As game developers we are extremely well versed in creating immersive environments, which have a wide range of bespoke interactions.
There is a lot of scope for the use of virtual reality within training applications and we’re keen on exploring new VR based methods of solving problems. For example, being totally immersed in an environment has a wide range of possible applications to any industry which involves working in dangerous environments, such as the energy industry and its various sub-divisions. There is a vast scope for what we can achieve here and it can be tailored to suit specific needs.
The virtual training world can lead a user through specific tasks, which can be easily repeated, and context specific interactions would play a major role. These are all aspects that lend themselves to the domain of game development; we can script certain situations such as emergencies within a simulation also.
On the opposite end of things, we are looking to incorporate VR into our original IP, and we’ll be developing a number of prototype experiences this year, which we’ll consider carrying forward.
Speaking of prototypes, we’ve used the last two game jams to experiment with off-the-wall game concepts, where VR support breathed new life into the experiences.
First time around we made Just One Trip, a game about addiction where the challenges modify depending on whether you take the easy way out and give in to temptation.
The Global Game Jam 2015 is over for another year and it’s genuinely been the most en...
The Global Game Jam 2015 is over for another year and it’s genuinely been the most enjoyable jam we’ve attended yet.

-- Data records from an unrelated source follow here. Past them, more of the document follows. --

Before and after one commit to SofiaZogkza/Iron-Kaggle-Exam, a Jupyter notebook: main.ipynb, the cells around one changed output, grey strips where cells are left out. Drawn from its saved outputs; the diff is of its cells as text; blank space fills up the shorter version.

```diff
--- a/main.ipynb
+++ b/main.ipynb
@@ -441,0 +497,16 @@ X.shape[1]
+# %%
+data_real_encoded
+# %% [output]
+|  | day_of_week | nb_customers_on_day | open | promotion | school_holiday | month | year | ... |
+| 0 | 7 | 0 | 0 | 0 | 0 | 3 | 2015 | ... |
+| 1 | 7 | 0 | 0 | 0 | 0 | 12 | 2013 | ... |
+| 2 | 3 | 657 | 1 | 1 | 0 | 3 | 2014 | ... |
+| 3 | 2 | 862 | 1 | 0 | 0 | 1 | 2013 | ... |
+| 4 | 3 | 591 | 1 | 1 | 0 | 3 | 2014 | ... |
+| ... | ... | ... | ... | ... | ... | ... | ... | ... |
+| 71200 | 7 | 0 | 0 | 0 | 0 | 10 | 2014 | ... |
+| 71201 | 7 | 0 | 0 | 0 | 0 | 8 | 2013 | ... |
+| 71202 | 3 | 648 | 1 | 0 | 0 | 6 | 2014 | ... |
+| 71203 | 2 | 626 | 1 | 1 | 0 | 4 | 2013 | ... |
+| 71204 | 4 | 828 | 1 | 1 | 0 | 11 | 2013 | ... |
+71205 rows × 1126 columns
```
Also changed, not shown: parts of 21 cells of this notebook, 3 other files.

With the office equipment boxed up and moved temporarily to Abertay University, and the core dev team stocked up on a range of healthy snacks and caffeinated beverages, the 48 hour game making marathon began.
The theme of this game jam: “What do we do now?”
This opened up a lot of possibilities and we set about on our normal brainstorming process, although in the end we decided to do something a little different…
Instead of taking the theme and trying to fit a game concept around it, we decided to literally apply the theme to the process of building the game.
Firstly, Brian quickly hacked together a random word generator, primed with a long list of words established during the usual brainstorming session. Every two hours it produced a word telling us what we do now, so that’s the jam theme covered in a nutshell!
Art and code then set about building something which related to the word, and spent some time putting it all together into a coherent whole.
During the 48 hours, the words we had to work with were Nature, Klein Bottle, Window, Mountains, Misery, Cookie, Camera, Blue, Survival, Lever.
Admittedly, ‘nature’ was a good starting point, so we put together a lush environment, but after that it essentially it became a video game interpretation of dada…
We ended up with a random Klein Bottle…
A UniPig… The ability to ride a critter that’s a cross between a Unicorn and a Pig.
And a Mountain Launcher… Yes, a gun that shoots mountains!
And many other weird and wonderful things.
The reason this particular jam was so enjoyable was down to the process. Although we got a strange mash together of different objects and gameplay, the fact that every few hours there was a completely new problem to solve kept the team interested.
The game itself assumed the title ‘What have we done!’, and it’s something that could never really have been made if it’d been pre-planned in the normal way, even if we’d tried to go as crazy as possible with ideas.
It’s easily our most trippy experience to date, and with the Oculus it’s just a little insane…